GATES: No, that's...
STEPHANOPOULOS: We can't confirm that.
STEPHANOPOULOS: So do you believe that one of the reasons we haven't had good enough intelligence is because the Pakistani government has not been cooperating enough?
GATES: No. I think it's because if, as we suspect, he is in North Waziristan, it is an area that the Pakistani government has not had a presence in, in quite some time. The truth of the matter is that we have been very impressed by the Pakistani army's willingness to go into places like Swat in South Waziristan, if one had asked any of us a year or more ago if the Pakistani army would be doing that, we would have said no chance.
And so they are bringing pressure to bear on the Taliban in Pakistan, and particularly those that are attacking the Pakistani government. But frankly, any pressure on the Taliban, whether it's in Pakistan or in Afghanistan is helpful to us because al Qaeda is working with both of them.
STEPHANOPOULOS: You mentioned the actions the Pakistani government has taken. Is Balochistan next? Is that where they have to go next to take out the Taliban?
GATE: Well, I think that the Pakistani government, we sometimes tend to forget that Pakistan, like Afghanistan, is a sovereign country. And Pakistani -- the Pakistani army will go where the Pakistani army thinks the threat is. And if they think that threat is Balochistan, that's where they'll go. If they think it's in North Waziristan, they may go up there. Or they may just winter in where they are right now.
But these are calls that the Pakistanis make. We are sharing information with them. We have had a steadily developing, better relationship between our militaries.
And we will help them in any way we possibly can, but that's their call.
STEPHANOPOULOS: Back to Afghanistan, Secretary Clinton, some have suggested that one of your envoys -- the president's envoy, Richard Holbrooke -- should begin negotiations with those elements of the Taliban who are willing to talk to him.
Do you agree with that?
CLINTON: Well, George, we have said -- and the president made it clear in his speech at West Point -- that, you know, there are two different approaches here.
One is what could be called reintegration. And that is really looking at the lower-level members of the Taliban, who are there through intimidation and coercion, or, frankly, because it's a better living than they can make anywhere else.
We think there's a real opportunity for a number of those to be persuaded to leave the battlefield.
Now, the problem, of course, once they leave -- and we have a lot of evidence of this -- they'll get killed if they're not protected.
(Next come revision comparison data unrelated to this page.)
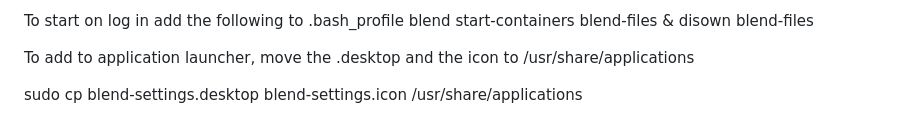
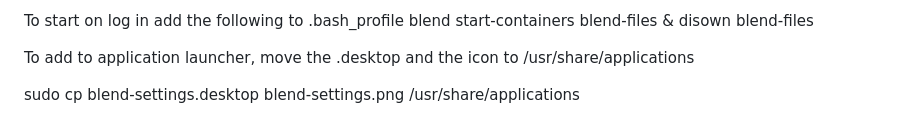
Before and after one commit to blend-os/blend, a Markdown page: README.md, the part around the change. Rendered like a GitHub page.

```diff
--- a/README.md
+++ b/README.md
@@ -114,4 +114,4 @@ disown blend-files
 
 To add to application launcher, move the .desktop and the icon to /usr/share/applications
 
-sudo cp blend-settings.desktop blend-settings.icon /usr/share/applications
+sudo cp blend-settings.desktop blend-settings.png /usr/share/applications
```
And that's one of the reasons why we're trying to get these secure zones.
STEPHANOPOULOS: In other words, they don't believe we'll stay.
CLINTON: Well, and also, just, we need to secure the population. It's one of General McChrystal's principal objectives.